▶ **Task prompt**:
In the lines below, look for "layout". Copy each line where it appears.

** Opening Record extracts block **

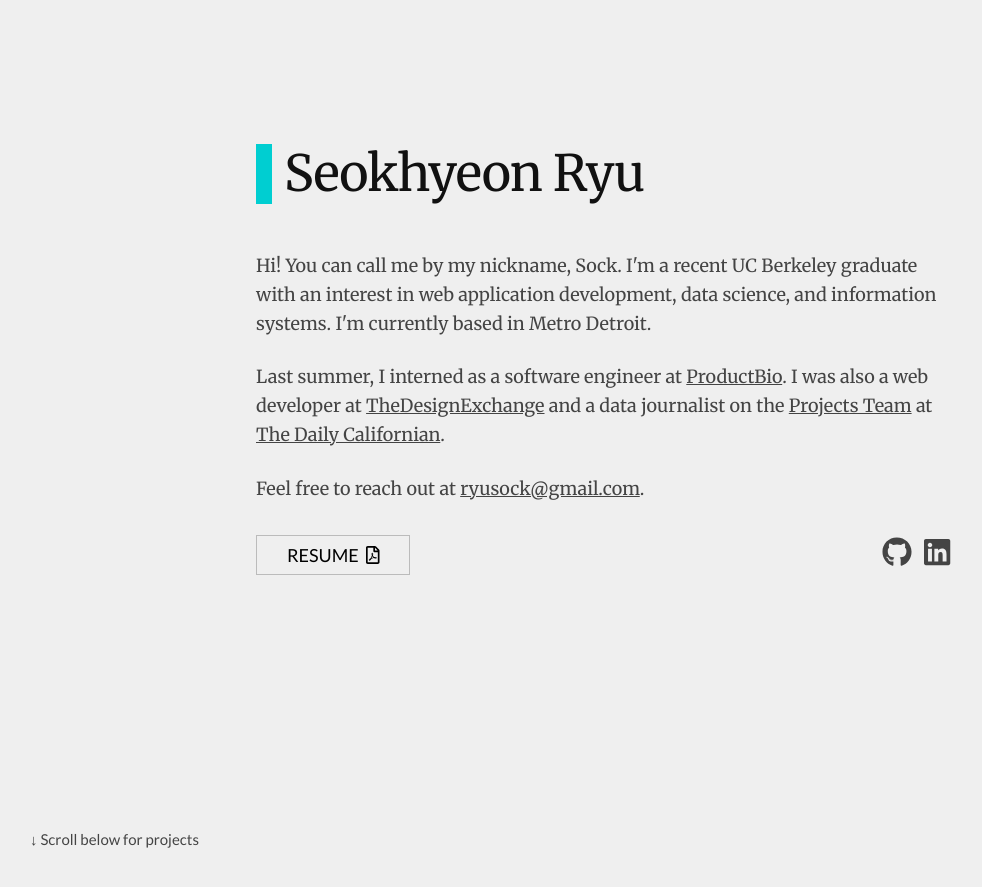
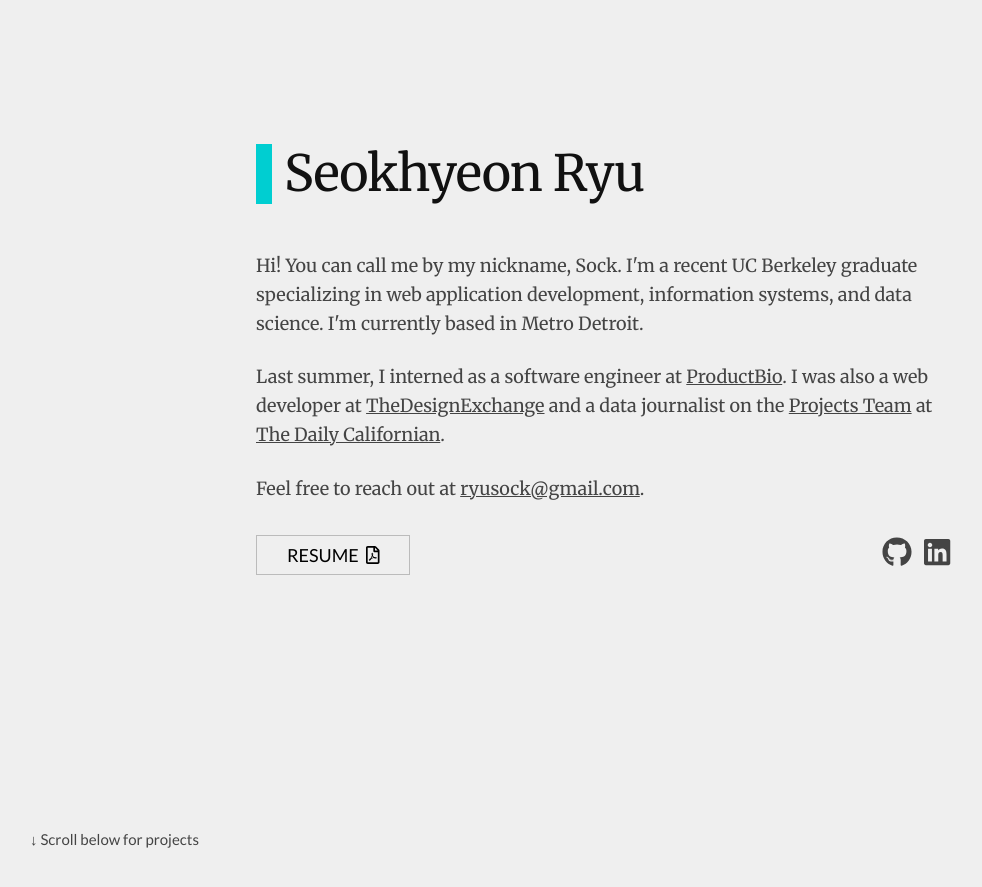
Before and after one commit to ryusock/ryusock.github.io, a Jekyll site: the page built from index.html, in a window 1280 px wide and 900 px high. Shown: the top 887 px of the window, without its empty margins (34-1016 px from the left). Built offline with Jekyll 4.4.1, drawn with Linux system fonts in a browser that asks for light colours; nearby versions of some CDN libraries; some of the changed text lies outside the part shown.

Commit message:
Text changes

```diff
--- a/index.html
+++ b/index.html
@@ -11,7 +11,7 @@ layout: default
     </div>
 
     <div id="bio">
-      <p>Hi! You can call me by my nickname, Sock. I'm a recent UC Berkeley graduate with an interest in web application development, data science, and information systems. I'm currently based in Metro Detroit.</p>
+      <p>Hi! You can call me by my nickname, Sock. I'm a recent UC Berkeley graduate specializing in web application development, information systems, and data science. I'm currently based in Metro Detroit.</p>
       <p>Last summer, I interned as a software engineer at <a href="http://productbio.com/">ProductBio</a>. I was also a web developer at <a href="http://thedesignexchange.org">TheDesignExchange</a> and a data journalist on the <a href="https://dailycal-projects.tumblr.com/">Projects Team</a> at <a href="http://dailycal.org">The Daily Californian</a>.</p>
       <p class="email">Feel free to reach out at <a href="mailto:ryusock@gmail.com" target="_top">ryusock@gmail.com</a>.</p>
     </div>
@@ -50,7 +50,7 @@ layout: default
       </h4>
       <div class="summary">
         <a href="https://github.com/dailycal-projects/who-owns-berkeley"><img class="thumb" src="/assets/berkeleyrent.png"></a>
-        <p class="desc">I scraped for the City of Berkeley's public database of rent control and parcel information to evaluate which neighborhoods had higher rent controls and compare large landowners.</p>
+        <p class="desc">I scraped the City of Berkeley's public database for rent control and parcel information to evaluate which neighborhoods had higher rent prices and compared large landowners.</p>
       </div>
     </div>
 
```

** Closing Record extracts block **
** Opening Record extracts block **

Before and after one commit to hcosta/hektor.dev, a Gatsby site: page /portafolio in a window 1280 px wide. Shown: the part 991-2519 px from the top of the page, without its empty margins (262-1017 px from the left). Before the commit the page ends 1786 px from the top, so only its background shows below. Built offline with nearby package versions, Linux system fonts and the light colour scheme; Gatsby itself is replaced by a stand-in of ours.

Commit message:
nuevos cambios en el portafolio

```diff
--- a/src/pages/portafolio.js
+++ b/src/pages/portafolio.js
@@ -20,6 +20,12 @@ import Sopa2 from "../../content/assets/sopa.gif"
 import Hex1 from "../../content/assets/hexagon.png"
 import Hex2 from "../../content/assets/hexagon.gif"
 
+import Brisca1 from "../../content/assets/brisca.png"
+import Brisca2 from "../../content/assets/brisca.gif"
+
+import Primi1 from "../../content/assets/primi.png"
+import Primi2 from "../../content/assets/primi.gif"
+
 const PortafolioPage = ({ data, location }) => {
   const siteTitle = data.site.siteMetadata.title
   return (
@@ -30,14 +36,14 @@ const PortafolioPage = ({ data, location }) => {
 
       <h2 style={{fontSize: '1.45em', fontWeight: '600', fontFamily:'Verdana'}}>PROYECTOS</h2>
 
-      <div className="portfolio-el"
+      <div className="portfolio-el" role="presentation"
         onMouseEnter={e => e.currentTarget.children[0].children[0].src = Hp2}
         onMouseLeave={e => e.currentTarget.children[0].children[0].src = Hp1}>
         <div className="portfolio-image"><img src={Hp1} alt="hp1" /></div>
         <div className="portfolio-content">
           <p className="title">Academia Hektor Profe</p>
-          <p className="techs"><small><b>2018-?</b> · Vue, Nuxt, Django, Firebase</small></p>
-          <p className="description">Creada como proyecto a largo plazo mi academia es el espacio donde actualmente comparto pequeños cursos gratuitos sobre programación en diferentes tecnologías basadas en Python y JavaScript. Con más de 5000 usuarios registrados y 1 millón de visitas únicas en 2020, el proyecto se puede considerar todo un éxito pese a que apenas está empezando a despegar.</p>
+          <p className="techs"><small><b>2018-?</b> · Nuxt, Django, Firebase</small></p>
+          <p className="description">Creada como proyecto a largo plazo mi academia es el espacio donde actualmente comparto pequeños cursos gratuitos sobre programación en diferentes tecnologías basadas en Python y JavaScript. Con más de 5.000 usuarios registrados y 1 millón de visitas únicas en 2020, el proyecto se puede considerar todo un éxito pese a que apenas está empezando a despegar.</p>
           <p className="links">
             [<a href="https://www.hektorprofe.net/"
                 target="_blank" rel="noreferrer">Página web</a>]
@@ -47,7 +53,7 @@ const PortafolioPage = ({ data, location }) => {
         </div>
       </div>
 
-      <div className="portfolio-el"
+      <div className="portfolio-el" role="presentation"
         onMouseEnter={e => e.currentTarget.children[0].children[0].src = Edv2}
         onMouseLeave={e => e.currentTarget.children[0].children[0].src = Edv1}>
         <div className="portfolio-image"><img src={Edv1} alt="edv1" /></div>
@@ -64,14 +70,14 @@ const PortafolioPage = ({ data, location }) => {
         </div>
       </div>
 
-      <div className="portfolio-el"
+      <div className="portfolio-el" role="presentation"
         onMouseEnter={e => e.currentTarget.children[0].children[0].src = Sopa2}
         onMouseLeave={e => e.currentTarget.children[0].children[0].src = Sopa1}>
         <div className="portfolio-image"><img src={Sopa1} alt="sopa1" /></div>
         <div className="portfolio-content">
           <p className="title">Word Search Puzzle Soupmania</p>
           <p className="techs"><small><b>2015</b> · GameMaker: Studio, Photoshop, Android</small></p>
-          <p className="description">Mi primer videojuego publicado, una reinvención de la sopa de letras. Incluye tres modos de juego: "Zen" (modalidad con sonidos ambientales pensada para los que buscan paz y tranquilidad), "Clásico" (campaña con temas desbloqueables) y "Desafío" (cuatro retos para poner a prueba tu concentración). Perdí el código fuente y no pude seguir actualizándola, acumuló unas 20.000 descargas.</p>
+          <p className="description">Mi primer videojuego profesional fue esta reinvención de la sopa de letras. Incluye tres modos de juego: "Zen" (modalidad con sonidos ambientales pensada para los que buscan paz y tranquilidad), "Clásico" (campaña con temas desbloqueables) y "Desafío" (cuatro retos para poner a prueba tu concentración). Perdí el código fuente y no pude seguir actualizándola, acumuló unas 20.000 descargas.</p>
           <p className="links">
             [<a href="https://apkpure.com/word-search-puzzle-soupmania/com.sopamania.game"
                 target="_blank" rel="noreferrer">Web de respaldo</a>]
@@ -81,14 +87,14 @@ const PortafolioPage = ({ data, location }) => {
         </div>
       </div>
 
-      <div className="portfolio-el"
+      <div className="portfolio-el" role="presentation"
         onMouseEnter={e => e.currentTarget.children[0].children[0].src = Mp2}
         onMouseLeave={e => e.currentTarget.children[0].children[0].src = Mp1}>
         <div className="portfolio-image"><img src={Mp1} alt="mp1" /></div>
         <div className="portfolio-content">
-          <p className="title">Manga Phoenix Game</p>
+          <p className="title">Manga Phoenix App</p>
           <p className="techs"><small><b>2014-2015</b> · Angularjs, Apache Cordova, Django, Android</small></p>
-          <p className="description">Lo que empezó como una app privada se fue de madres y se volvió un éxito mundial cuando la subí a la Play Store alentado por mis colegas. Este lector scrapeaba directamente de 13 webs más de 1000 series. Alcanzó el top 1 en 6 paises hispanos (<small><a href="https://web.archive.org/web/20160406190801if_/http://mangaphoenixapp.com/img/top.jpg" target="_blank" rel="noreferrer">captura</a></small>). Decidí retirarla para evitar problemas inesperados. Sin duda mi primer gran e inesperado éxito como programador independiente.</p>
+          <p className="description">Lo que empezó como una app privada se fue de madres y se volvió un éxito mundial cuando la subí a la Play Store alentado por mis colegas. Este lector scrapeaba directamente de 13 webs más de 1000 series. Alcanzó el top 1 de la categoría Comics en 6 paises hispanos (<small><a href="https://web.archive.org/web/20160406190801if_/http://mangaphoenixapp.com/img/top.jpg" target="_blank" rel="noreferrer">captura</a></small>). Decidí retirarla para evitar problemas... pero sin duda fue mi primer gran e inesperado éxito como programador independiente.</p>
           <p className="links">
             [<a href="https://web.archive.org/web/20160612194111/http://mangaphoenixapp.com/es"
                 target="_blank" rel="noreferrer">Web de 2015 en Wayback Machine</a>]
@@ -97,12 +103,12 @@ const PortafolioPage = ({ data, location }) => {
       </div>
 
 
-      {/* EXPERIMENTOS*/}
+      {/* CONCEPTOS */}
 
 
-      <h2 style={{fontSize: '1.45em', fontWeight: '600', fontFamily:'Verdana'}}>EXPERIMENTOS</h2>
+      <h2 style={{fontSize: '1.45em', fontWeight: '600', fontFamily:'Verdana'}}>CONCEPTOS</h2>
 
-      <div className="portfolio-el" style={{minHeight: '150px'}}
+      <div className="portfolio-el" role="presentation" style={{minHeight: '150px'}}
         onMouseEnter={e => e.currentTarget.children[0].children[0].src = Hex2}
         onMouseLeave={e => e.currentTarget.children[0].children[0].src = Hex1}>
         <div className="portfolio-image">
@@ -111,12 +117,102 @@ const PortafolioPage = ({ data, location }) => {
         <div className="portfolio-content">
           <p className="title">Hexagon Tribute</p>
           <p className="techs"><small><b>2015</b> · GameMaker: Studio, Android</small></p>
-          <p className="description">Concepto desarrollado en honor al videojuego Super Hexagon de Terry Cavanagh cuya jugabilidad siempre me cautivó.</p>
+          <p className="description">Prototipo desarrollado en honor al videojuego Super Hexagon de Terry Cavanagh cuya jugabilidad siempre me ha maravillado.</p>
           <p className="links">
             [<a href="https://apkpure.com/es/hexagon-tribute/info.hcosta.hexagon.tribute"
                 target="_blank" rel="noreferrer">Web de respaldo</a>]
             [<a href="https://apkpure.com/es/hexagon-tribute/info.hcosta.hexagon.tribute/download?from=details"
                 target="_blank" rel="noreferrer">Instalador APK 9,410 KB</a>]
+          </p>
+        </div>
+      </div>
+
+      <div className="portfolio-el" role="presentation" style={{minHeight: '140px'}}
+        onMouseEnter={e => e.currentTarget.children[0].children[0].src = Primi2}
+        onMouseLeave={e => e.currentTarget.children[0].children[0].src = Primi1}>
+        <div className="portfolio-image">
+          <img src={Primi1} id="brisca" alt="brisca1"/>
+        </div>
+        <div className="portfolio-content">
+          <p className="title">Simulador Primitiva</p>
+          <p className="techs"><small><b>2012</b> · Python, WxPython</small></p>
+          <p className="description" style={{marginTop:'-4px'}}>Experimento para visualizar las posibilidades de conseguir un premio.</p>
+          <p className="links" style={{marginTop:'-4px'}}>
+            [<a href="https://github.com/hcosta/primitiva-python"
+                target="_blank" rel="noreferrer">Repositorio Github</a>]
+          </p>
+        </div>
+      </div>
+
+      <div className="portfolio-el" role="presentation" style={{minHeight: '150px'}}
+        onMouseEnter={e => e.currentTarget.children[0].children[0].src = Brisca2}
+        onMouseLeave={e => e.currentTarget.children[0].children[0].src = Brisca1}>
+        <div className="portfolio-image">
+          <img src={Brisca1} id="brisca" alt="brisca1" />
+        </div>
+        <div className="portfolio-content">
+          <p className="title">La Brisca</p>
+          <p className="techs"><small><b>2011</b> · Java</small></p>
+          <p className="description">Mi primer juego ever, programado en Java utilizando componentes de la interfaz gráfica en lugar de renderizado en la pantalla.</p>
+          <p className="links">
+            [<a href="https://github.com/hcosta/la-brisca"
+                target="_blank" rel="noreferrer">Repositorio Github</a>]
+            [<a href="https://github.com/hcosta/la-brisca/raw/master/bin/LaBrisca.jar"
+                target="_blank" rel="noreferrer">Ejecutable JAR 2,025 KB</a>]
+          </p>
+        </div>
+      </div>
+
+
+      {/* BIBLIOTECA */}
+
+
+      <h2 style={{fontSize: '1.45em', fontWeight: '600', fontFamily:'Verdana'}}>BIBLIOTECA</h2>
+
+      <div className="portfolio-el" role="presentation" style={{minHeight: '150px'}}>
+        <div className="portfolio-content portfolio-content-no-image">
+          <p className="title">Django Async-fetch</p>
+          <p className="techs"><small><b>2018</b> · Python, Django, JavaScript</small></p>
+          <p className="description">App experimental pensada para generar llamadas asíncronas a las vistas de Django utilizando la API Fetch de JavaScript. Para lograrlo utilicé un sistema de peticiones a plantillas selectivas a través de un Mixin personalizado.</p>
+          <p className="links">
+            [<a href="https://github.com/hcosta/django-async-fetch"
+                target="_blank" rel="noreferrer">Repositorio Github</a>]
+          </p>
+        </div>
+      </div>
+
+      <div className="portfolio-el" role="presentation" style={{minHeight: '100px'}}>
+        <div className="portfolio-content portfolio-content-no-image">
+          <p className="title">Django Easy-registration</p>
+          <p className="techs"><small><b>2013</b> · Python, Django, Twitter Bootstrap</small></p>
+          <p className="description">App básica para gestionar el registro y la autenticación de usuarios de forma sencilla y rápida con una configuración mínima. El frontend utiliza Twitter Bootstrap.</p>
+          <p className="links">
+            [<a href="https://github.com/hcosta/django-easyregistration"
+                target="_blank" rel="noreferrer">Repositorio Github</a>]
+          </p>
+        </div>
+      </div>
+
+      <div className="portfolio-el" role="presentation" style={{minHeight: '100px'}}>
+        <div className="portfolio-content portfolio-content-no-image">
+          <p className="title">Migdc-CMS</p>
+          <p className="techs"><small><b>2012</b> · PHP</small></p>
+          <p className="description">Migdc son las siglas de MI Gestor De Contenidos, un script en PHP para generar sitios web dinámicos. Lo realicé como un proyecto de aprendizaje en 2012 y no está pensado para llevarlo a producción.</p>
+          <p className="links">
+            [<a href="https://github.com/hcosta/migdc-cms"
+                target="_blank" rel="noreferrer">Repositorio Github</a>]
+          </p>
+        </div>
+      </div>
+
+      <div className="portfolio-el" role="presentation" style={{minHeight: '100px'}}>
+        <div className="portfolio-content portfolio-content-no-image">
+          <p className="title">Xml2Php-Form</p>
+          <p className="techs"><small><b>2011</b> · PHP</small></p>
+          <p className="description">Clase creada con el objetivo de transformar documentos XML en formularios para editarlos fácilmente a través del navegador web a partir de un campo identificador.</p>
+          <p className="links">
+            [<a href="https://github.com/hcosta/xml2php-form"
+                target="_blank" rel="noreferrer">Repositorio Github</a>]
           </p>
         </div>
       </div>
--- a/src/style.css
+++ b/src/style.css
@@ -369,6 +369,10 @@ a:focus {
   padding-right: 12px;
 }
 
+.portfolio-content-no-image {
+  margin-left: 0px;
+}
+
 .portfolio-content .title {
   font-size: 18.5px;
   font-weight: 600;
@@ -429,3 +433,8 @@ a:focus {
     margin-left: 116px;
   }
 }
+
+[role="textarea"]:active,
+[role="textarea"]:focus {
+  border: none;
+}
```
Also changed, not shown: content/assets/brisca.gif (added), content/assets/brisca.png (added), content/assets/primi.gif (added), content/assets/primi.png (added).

** Closing Record extracts block **

▶ **Answer for the task**:
@@ -11,7 +11,7 @@ layout: default
@@ -50,7 +50,7 @@ layout: default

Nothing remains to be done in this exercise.